I studied a BScAgric (Oenology and Viticulture) at Stellenbosch university, a 4 year degree. My father was born and bred in Stellenbosch, so I spent a lot of time as a youngster in the winelands. My father studied forestry and I think that’s where the initial love for the outdoors and nature started. The challenge of linking the soils and environment to specific cultivars and then to produce representing wine thereof is the rush I live for. I joined the winemaking team at Waterford in 2009 and later took over winemaking production with 2013 being my first vintage.
How Involved in the viticulture aspect of wine production are you? Is there a particular vineyard site that constantly produces top fruit year after year?
The vineyards is where it all starts, it takes 6 months to grow and develop the grapes, this is where all the crucial flavour precursors and tannins are formed. I spend a great deal of time in the vineyard working alongside the viticulturist, my best friend, since 2014 season. The understanding we have allows us to take big steps toward creating super wines. Waterfords sites are incredibly unique, this makes it possible to have 11 different red varietals on the Estate, driven by Cabernet Sauvignon. There are most definitely vineyards producing top fruit year after year. Watch the Library collection label for upcoming single vineyard wines coming from these sites in limited quantities. Our Chardonnay planted in 1988 is spectacular to work with and then there are 3 very special sites of Cabernet Sauvignon as well as 2 sites of great Shiraz. And then even a vineyard of Cabernet franc surprises, just bottled 900 bottles of this, 2015 vintage.
What do you like to drink after a long day of winemaking or any other time you want to kick back and relax?
A great G&T or Pale Ale craft beer :)
What standouts releases should we be looking for this year? Describe:
Jem 2011, recently released but it’s a cracker, I really do think we are on to something special here. One of my top Jem’s to date. Cabernet Sauvignon 2014 – Way before its time, but what a great Helderberg Cab. No mistake to invest in this wine. Library Grenache blanc 2015 – very limited quantities but love the grape fruit texture of this wine. Estate Grenache Noir 2015 – Its taken us 7 years of making this wine before getting one into bottle, I think this is a “watch this space” wine going forward in the future. Super site for Grenache Noir.

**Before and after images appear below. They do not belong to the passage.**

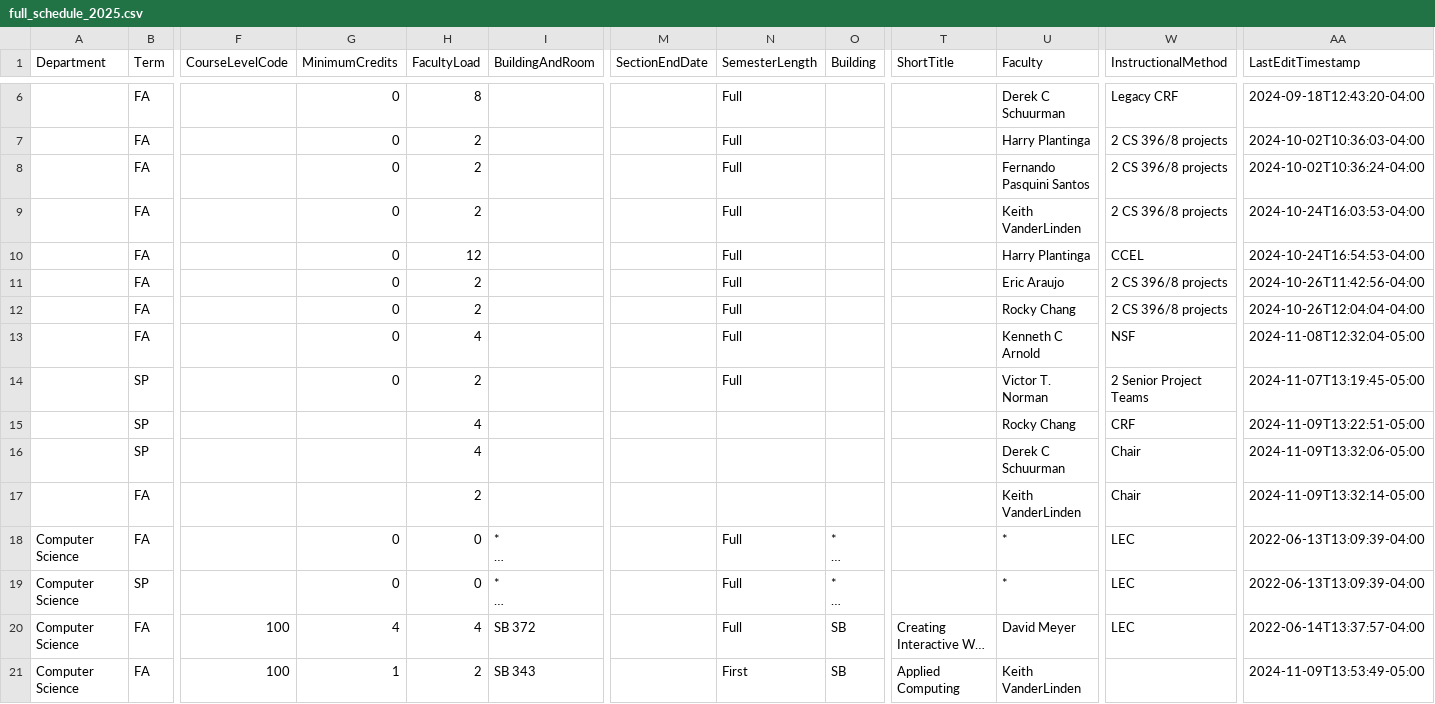
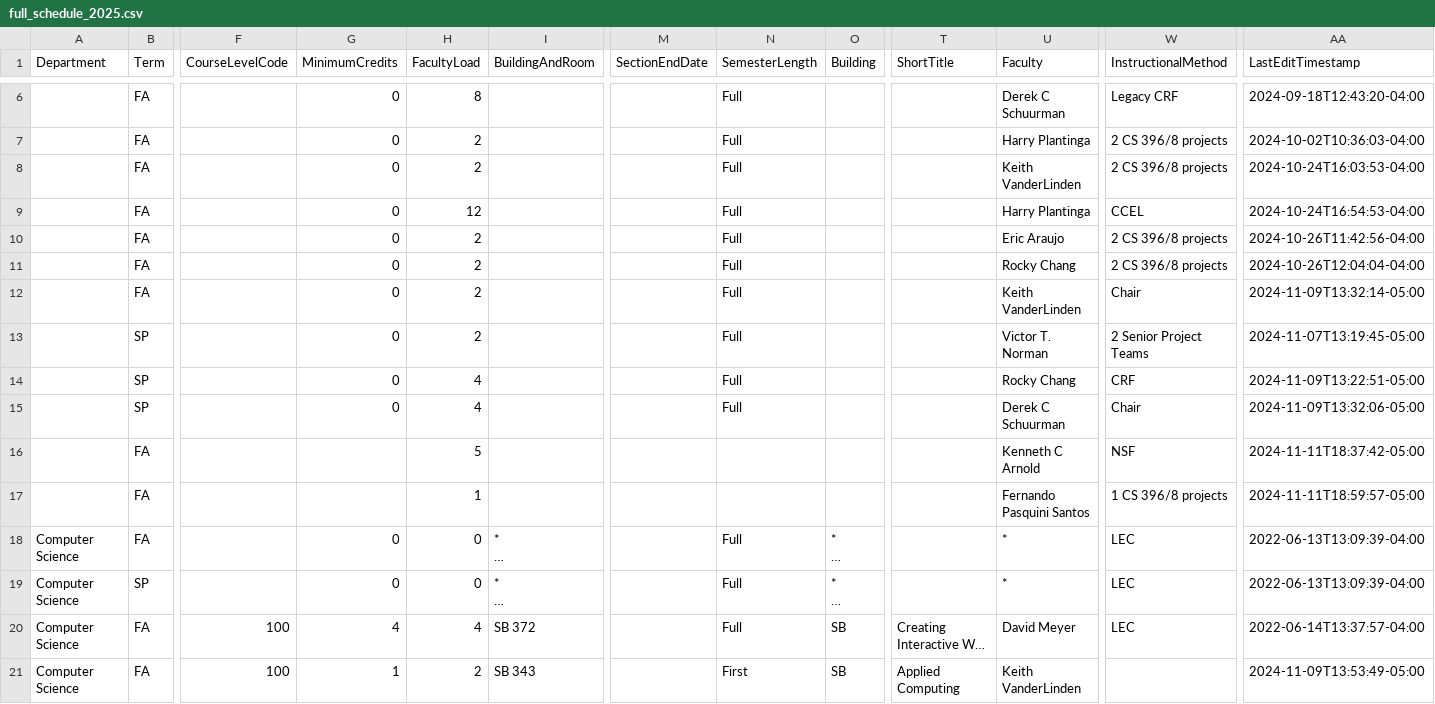
Before and after one commit to kvlinden/kvlinden.github.io, a CSV file: data/full_schedule_2025.csv, drawn as a sheet; only a part is shown, gaps mark what is left out; long unchanged cells end in …; removed rows and columns are numbered as before the commit, all else as after; rows hold the shown columns only; the diff covers the shown part only; the diff names each change by its address in the sheet, - before the commit and + after, or states it on an @@ line.

```diff
--- a/data/full_schedule_2025.csv
+++ b/data/full_schedule_2025.csv
-row 8:  | FA |  | 0 | 2 |  |  | Full |  |  | Fernando Pasquini Santos | 2 CS 396/8 projects | 2024-10-02T10:36:24-04:00
-H12 (FacultyLoad): 4
+H12 (FacultyLoad): 2
-U12 (Faculty): Kenneth C Arnold
+U12 (Faculty): Keith VanderLinden
-W12 (InstructionalMethod): NSF
+W12 (InstructionalMethod): Chair
-AA12 (LastEditTimestamp): 2024-11-08T12:32:04-05:00
+AA12 (LastEditTimestamp): 2024-11-09T13:32:14-05:00
-G14:G15 (MinimumCredits): (empty)
+G14:G15 (MinimumCredits): 0
-N14:N15 (SemesterLength): (empty)
+N14:N15 (SemesterLength): Full
-row 17:  | FA |  |  | 2 |  |  |  |  |  | Keith VanderLinden | Chair | 2024-11-09T13:32:14-05:00
+row 16:  | FA |  |  | 5 |  |  |  |  |  | Kenneth C Arnold | NSF | 2024-11-11T18:37:42-05:00
+row 17:  | FA |  |  | 1 |  |  |  |  |  | Fernando Pasquini Santos | 1 CS 396/8 projects | 2024-11-11T18:59:57-05:00
```
Also changed, not shown: 1 added row and 24 edited cells elsewhere in this file.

Chardonnay 2015 – Beautiful, this vintage created solid tight structured wines, this Chard is going to be beautiful with some age.
What is the difference between a good and great wine?
A good wine is a wine you show off with your friends, a great wine is one you keep for yourself because its not worth sharing.
I always believe a great wine is a wine which excites from the first sip to the last, as well as having the ability to impress the following day. A wine which can stand overnight and again impress, for me is a good indication of a wine which is naturally stable.
If you weren't a winemaker what would you be and why?
I initially wanted to study veterinary, but the surgery side freaked me out a little. I have a love for animals, and more so to see them out in the open. We have a family farm in the karoo which I visit every year, and to just walk through the karoo fynbos (vegetation) and watch all the animals around you is very refreshing for the soul.
What three words best describe your winery?
Passion. Enjoyment. Precision